About orchestra culture…
Greg – we talk about performance all the time – it’s called rehearsal. While it’s primarily led by the conductor, there are always side discussions within sections and sections taking time during rehearsal breaks or after rehearsal to go over passages. And – individual players can focus on their own performance during their own practice, which is informed by years of intense scrutiny. And and – we always talk about the way the orchestra is playing during breaks and between rehearsal and concerts. I think it’s a big mistake to leave performance quality and artistic decisions as the sole province of the music director, but my experience is that musicians talk more about quality and the orchestra’s shortcomings than any other topic, and we all make artistic decisions every time we put the bow on the string or make the air in our instruments vibrate.
I should first say that I respect these thoughts a lot, not least because I know and respect Henry, and because (as I think we all know) the Cleveland Orchestra plays with tremendous care and polish. It’s also an orchestra that has had an ethic (so to speak) about playing well. They don’t (unlike some orchestras) play their best only with a conductor they like, and only at important concerts. I once heard some of their musicians play a show for kids and their parents, in a school gym. I don’t think they’d have played any better if this had been a full orchestral concert, on tour in Vienna.

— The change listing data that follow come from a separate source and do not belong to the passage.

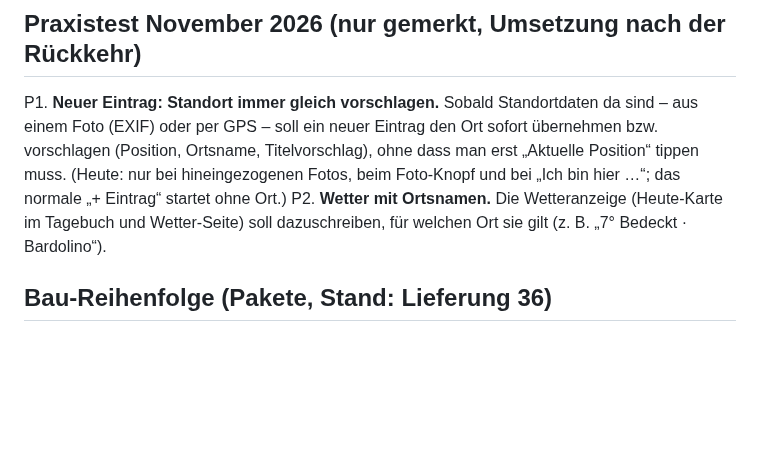
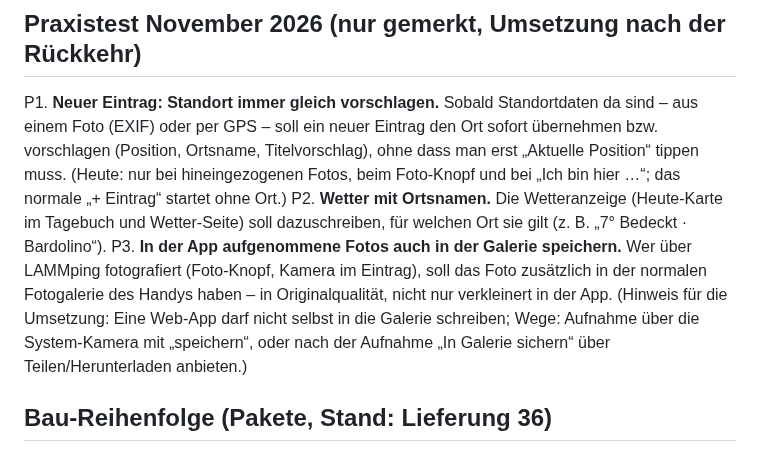
Before and after one commit to tobilamm-ctrl/empty, a Markdown page: camper-app/IDEEN.md, the part around the change. GitHub-like rendering; blank space fills up the shorter version.

Commit message:
Merkliste: Praxistest P3 Fotos auch in der Galerie speichern
Co-Authored-By: Claude Opus 5.5 <noreply@anthropic.com>
Claude-Session: https://claude.ai/code/session_01MzRfWyjamyiu9F2Dg7jYc5

```diff
--- a/camper-app/IDEEN.md
+++ b/camper-app/IDEEN.md
@@ -140,6 +140,11 @@ P1. **Neuer Eintrag: Standort immer gleich vorschlagen.** Sobald Standortdaten d
     „Ich bin hier …“; das normale „+ Eintrag“ startet ohne Ort.)
 P2. **Wetter mit Ortsnamen.** Die Wetteranzeige (Heute-Karte im Tagebuch und Wetter-Seite) soll dazuschreiben, für
     welchen Ort sie gilt (z. B. „7° Bedeckt · Bardolino“).
+P3. **In der App aufgenommene Fotos auch in der Galerie speichern.** Wer über LAMMping fotografiert (Foto-Knopf,
+    Kamera im Eintrag), soll das Foto zusätzlich in der normalen Fotogalerie des Handys haben – in Originalqualität,
+    nicht nur verkleinert in der App. (Hinweis für die Umsetzung: Eine Web-App darf nicht selbst in die Galerie
+    schreiben; Wege: Aufnahme über die System-Kamera mit „speichern“, oder nach der Aufnahme „In Galerie sichern“ über
+    Teilen/Herunterladen anbieten.)
 
 ## Bau-Reihenfolge (Pakete, Stand: Lieferung 36)
 
```
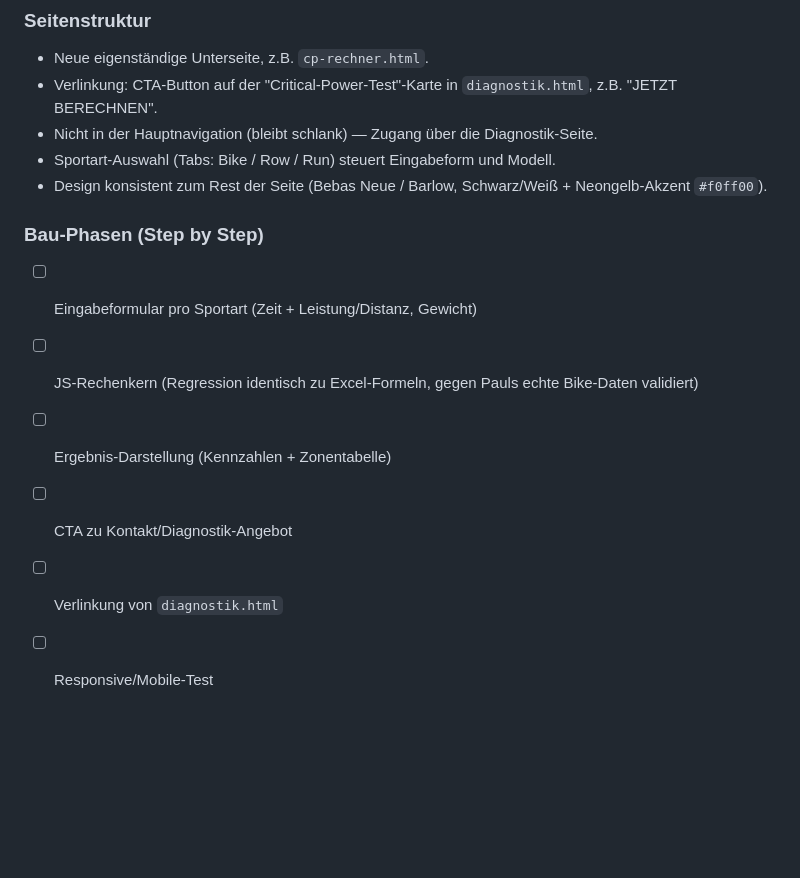
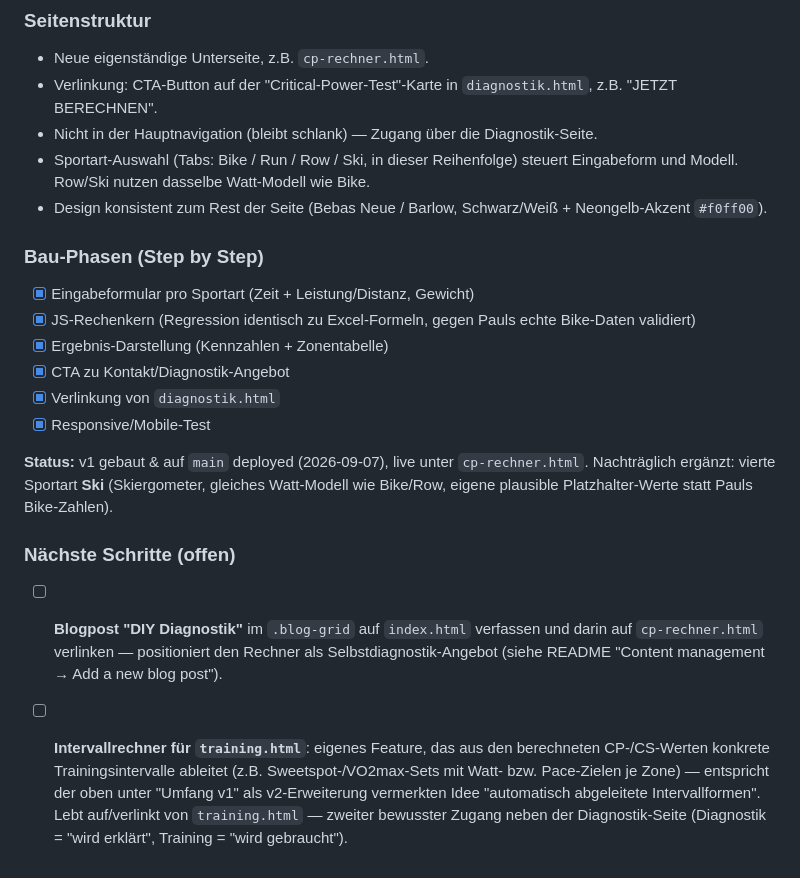
Before and after one commit to schmopa/schwellenschmops_homepage, a Markdown page: KONZEPT.md, the part around the change. Rendered like a GitHub page; blank space fills up the shorter version.

Commit message:
docs: KONZEPT.md — CP-Rechner Bau-Phasen abgehakt, Folge-Todos ergänzt
- Bau-Phasen v1 als erledigt markiert (live seit c07c47e)
- Sportart-Tabs auf tatsächlichen Stand korrigiert (Bike/Run/Row/Ski)
- Neue Sektion "Nächste Schritte": Blogpost "DIY Diagnostik" +
  Intervallrechner fuer training.html (v2-Feature, kein reiner Link)

```diff
--- a/KONZEPT.md
+++ b/KONZEPT.md
@@ -226,16 +226,36 @@ Alter/Geschlecht werden im Excel erfasst, aber in keiner Formel verwendet
   `diagnostik.html`, z.B. "JETZT BERECHNEN".
 - Nicht in der Hauptnavigation (bleibt schlank) — Zugang über die
   Diagnostik-Seite.
-- Sportart-Auswahl (Tabs: Bike / Row / Run) steuert Eingabeform und Modell.
+- Sportart-Auswahl (Tabs: Bike / Run / Row / Ski, in dieser Reihenfolge) steuert
+  Eingabeform und Modell. Row/Ski nutzen dasselbe Watt-Modell wie Bike.
 - Design konsistent zum Rest der Seite (Bebas Neue / Barlow, Schwarz/Weiß +
   Neongelb-Akzent `#f0ff00`).
 
 ### Bau-Phasen (Step by Step)
 
-- [ ] Eingabeformular pro Sportart (Zeit + Leistung/Distanz, Gewicht)
-- [ ] JS-Rechenkern (Regression identisch zu Excel-Formeln, gegen Pauls
+- [x] Eingabeformular pro Sportart (Zeit + Leistung/Distanz, Gewicht)
+- [x] JS-Rechenkern (Regression identisch zu Excel-Formeln, gegen Pauls
       echte Bike-Daten validiert)
-- [ ] Ergebnis-Darstellung (Kennzahlen + Zonentabelle)
-- [ ] CTA zu Kontakt/Diagnostik-Angebot
-- [ ] Verlinkung von `diagnostik.html`
-- [ ] Responsive/Mobile-Test
+- [x] Ergebnis-Darstellung (Kennzahlen + Zonentabelle)
+- [x] CTA zu Kontakt/Diagnostik-Angebot
+- [x] Verlinkung von `diagnostik.html`
+- [x] Responsive/Mobile-Test
+
+**Status:** v1 gebaut & auf `main` deployed (2026-09-07), live unter
+`cp-rechner.html`. Nachträglich ergänzt: vierte Sportart **Ski**
+(Skiergometer, gleiches Watt-Modell wie Bike/Row, eigene plausible
+Platzhalter-Werte statt Pauls Bike-Zahlen).
+
+### Nächste Schritte (offen)
+
+- [ ] **Blogpost "DIY Diagnostik"** im `.blog-grid` auf `index.html`
+      verfassen und darin auf `cp-rechner.html` verlinken — positioniert
+      den Rechner als Selbstdiagnostik-Angebot (siehe README
+      "Content management → Add a new blog post").
+- [ ] **Intervallrechner für `training.html`**: eigenes Feature, das aus
+      den berechneten CP-/CS-Werten konkrete Trainingsintervalle ableitet
+      (z.B. Sweetspot-/VO2max-Sets mit Watt- bzw. Pace-Zielen je Zone) —
+      entspricht der oben unter "Umfang v1" als v2-Erweiterung vermerkten
+      Idee "automatisch abgeleitete Intervallformen". Lebt auf/verlinkt von
+      `training.html` — zweiter bewusster Zugang neben der Diagnostik-Seite
+      (Diagnostik = "wird erklärt", Training = "wird gebraucht").
```
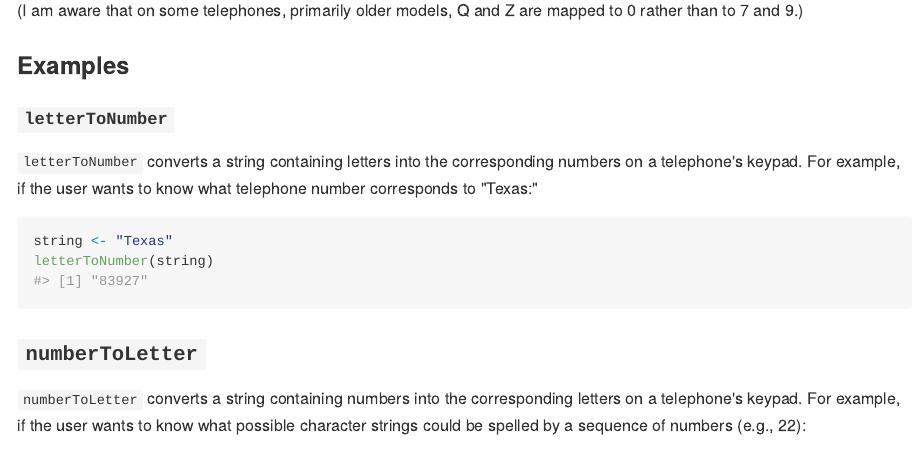
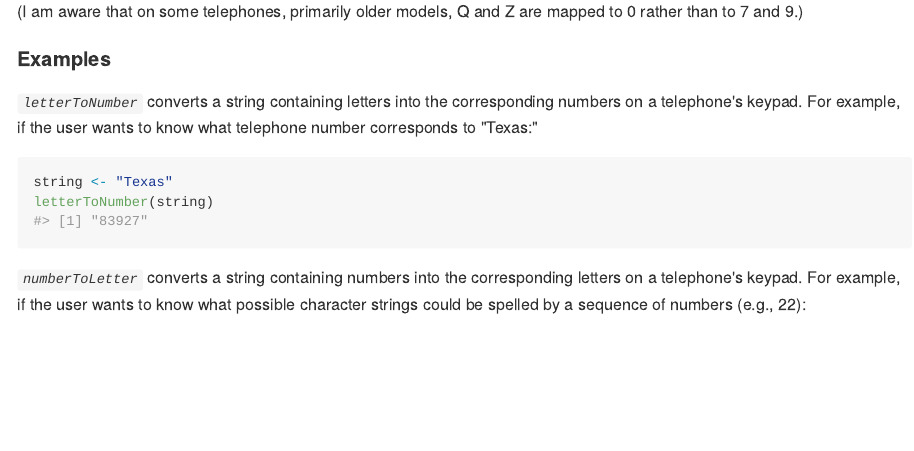
Before and after one commit to scumdogsteev/phonenumber, an R Markdown document (README.Rmd): the page in a window 1100 px wide, from 660 px down before the commit and from 650 px down after it, so that both start at the same text. The pictures show the output file README.md that the author committed with the source, drawn offline in the style of GitHub.

Commit message:
more README tweaks

````diff
--- a/README.Rmd
+++ b/README.Rmd
@@ -45,15 +45,13 @@ keypad are as follows:
 (I am aware that on some telephones, primarily older models, Q and Z are mapped
 to 0 rather than to 7 and 9.)
 
-### Examples
+#### Examples
 
 ```{r library, echo=FALSE}
 library(phonenumber)
 ```
 
-#### `letterToNumber`
-
-`letterToNumber` converts a string containing letters into the corresponding
+*`letterToNumber`* converts a string containing letters into the corresponding
 numbers on a telephone's keypad. For example, if the user wants to know what telephone number corresponds to "Texas:"
 
 ```{r letterToNumber}
@@ -61,9 +59,7 @@ string <- "Texas"
 letterToNumber(string)
 ```
 
-### `numberToLetter`
-
-`numberToLetter` converts a string containing numbers into the corresponding
+*`numberToLetter`* converts a string containing numbers into the corresponding
 letters on a telephone's keypad. For example, if the user wants to know what
 possible character strings could be spelled by a sequence of numbers (e.g., 22):
 
````
Also changed, not shown: README.md, README.Rmd (2 more changed lines).
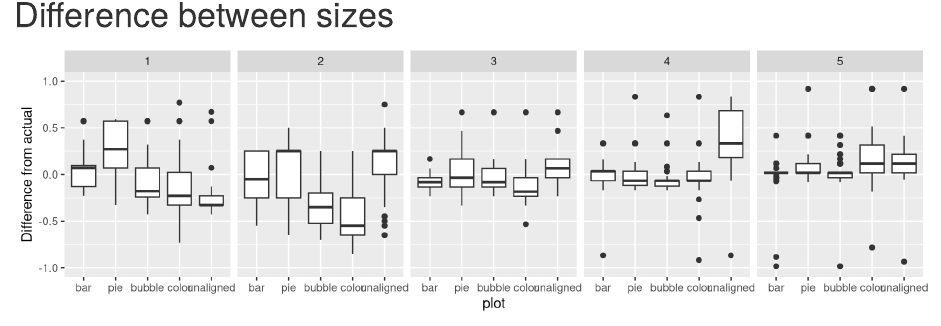
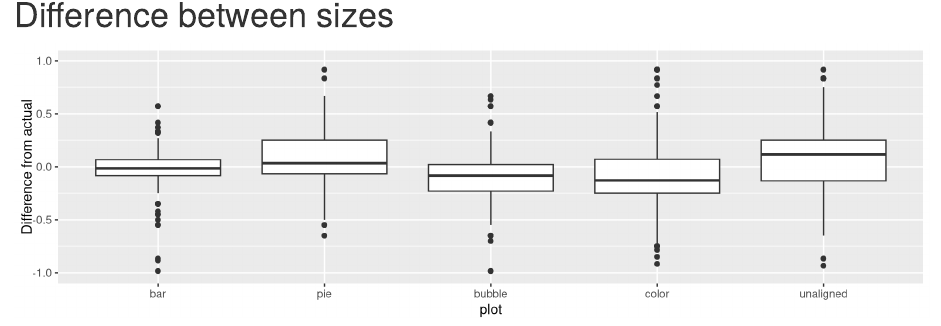
Before and after one commit to dicook/JSM16, an R Markdown document (analysis.Rmd): the page in a window 1100 px wide, from 760 px down. Rendered offline with R 4.5, knitr and Pandoc, with nearby package versions.

Commit message:
update to analysis

````diff
--- a/analysis.Rmd
+++ b/analysis.Rmd
@@ -94,8 +94,7 @@ cm_diff_m_sumry$plot <- factor(cm_diff_m_sumry$plot, levels=colnames(cm_choose_m
 cm_diff_m$plot <- factor(cm_diff_m$plot,
                          levels=colnames(cm_choose_m_smry)[ord+1])
 ggplot(cm_diff_m, aes(x=plot, y=diff_obs_true)) + geom_boxplot() +
-  ylab("Difference from actual") + ylim(c(-1,1)) +
-  facet_wrap(~set, ncol=5)
+  ylab("Difference from actual") + ylim(c(-1,1))
 ```
 
 ```{r eval=FALSE, echo=FALSE, fig.align='center', fig.width=10, fig.height=3}
````
Also changed, not shown: analysis.html.
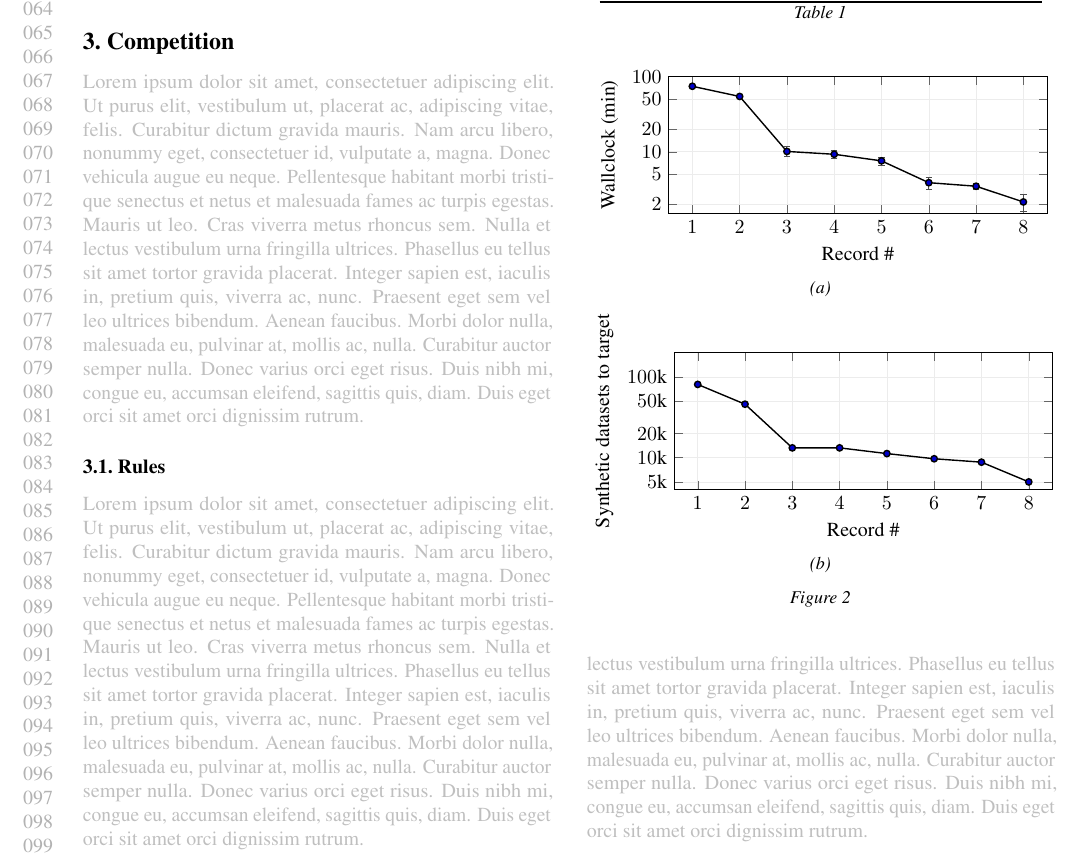
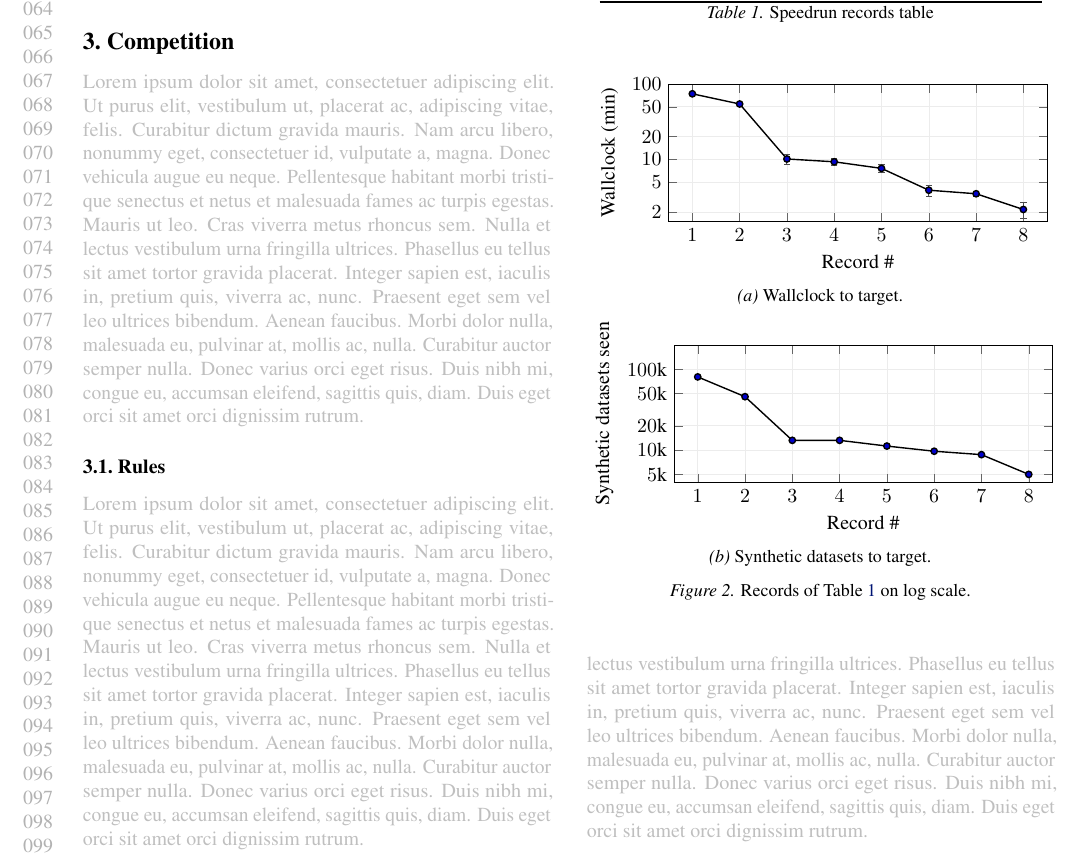
Before and after one commit to borawhocodess/modded-nanotabpfn, a LaTeX paper (main.tex): part of page 2 of 6, cut at the place of the change. Compiled offline with pdfLaTeX.

Commit message:
add table captions

```diff
--- a/main.tex
+++ b/main.tex
@@ -156,7 +156,7 @@ We use the curated datasets to measure downstream performance of pretrained mode
     \textcolor{red}{9} & \textcolor{red}{XX} & \textcolor{red}{XX} & \textcolor{red}{XX} \\
     \bottomrule
   \end{tabular}
-  \caption{}
+  \caption{Speedrun records table}
   \label{tab:records}
 \end{table}
 
@@ -193,7 +193,7 @@ We use the curated datasets to measure downstream performance of pretrained mode
         };
       \end{axis}
     \end{tikzpicture}
-    \caption{}
+    \caption{Wallclock to target.}
     \label{fig:ledger-wallclock}
   \end{subfigure}
 
@@ -204,7 +204,7 @@ We use the curated datasets to measure downstream performance of pretrained mode
     \begin{tikzpicture}
       \begin{axis}[
         width=\columnwidth, height=4.0cm,
-        xlabel={Record \#}, ylabel={Synthetic datasets to target},
+        xlabel={Record \#}, ylabel={Synthetic datasets seen},
         ymode=log, log basis y={10},
         xtick={1,2,3,4,5,6,7,8},
         xmin=0.5, xmax=8.5, ymin=4000, ymax=200000,
@@ -220,11 +220,11 @@ We use the curated datasets to measure downstream performance of pretrained mode
         };
       \end{axis}
     \end{tikzpicture}
-    \caption{}
+    \caption{Synthetic datasets to target.}
     \label{fig:ledger-datasets}
   \end{subfigure}
 
-  \caption{}
+  \caption{Records of Table~\ref{tab:records} on log scale.}
   \label{fig:ledger-plot}
 \end{figure}
 
```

But I think — again with respect — that Henry’s comments show what I might call an atomized state of artistic caring. He tells us that the orchestra works on artistic matters, as a community, in these ways:
- They have rehearsals
- At rehearsals, players have private talks or else talks in their sections about how they’re doing, and may take extra time to go over specific passages
- Individual players practice their parts [and when they’re in the Cleveland Orchestra, I’ll add, they’ll practice very carefully]
- They talk about performance quality during breaks, and between rehearsals and concerts
- They make artistic decisions every time they play even a single note
Henry’s third and last points refer to things the players do alone. And the conversations he talks about in his second and fourth points are private, one on one, or among small groups. What’s missing is any orchestra-wide discussion of performance quality. The closest they might come, to judge from what Henry says, is when sections — led, very likely, by the section leader (the principal player in that section) — discuss problems that may have come up in their playing.
But what happens when there’s a large problem? What happens when, in the opinion of other players in the orchestra, a section isn’t playing well enough? What happens when the players don’t like the music director’s way of making music, or take strong exception to what the music director wants to do in a particular piece? What happens when many people in the orchestra think that, just maybe, the orchestra doesn’t play (let’s say) Baroque music as well as it should? What happens when everyone knows that one of the principals is getting, sadly, older, and doesn’t play as well as he or she used to?
Well, you can say that many of these things are the music director’s problem. And that if the players don’t like the music director, then they’re stuck with him or her, unless they can make some private noise before the music director’s contract is renewed.
But that only underlines how atomized the players are, how much of their artistic work is done in private, or at the command of someone else. And how few ways — if any — there are within most orchestras (and the Cleveland Orchestra, I’ll say again, is better than most) to deal communally with artistic problems.
Orchestras, to summarize, do have artistic discussions, largely in private. But they don’t seem to be organized as self-directing artistic entities. (Except, of course, orchestras like the London Symphony or especially the Berlin Philharmonic, in which the musicians are legally the owners of the orchestra.)
As a result, the players groused, they couldn’t hear some of what the music director said.
A small problem, you might say? Sure. But note that it had been going on for years, and that nothing was ever done about it. Nobody said anything to the music director. Or to the management, to be passed on to the music director. The players were atomized. They could complain about this to each other, or bring it up at a small and private minor meeting during one of the Mellon gatherings. None of their board and staff were present, and certainly not the music director. They weren’t about to bring this up at a meeting everyone was at.
And never, not once, did any of the Mellon gatherings I was at address any problem like this. There was, at one point, a private discussion in which musicians from one participating orchestra told their executive director, in a very heartfelt way, that they didn’t like the music director. Who then was removed, as part of a truly notable revamping of many aspects of the orchestra, in which (among other things) the players agreed to take less money, in exchange for greater artistic and administrative control.
But things like that are rare, to say the least, among American orchestras. And note that, wonderful as the outcome was, the discussion I heard was done in private. Atomized, again, though in this case in a wonderfully healthy way.
How bad can this get? I’ve been reliably told that in one not small American orchestra, there’s a violinist who hasn’t played a note for years, in rehearsals or performances. He/she plays air violin, miming the gestures of playing, but not producing any sound.
And this, I’m told, goes uncorrected, though surely every musician in the orchestra must know about it. You’d think a musician who quite literally didn’t play would be fired. You’d think the other musicians wouldn’t stand for it. And, let’s be fair, in many orchestras, or surely most of them, this situation really wouldn’t be tolerated.
But that it can exist — if my information is correct — in one not small orchestra would seem to demonstrate that artistic matters aren’t (strange as this may seem) dealt with in any systematic way.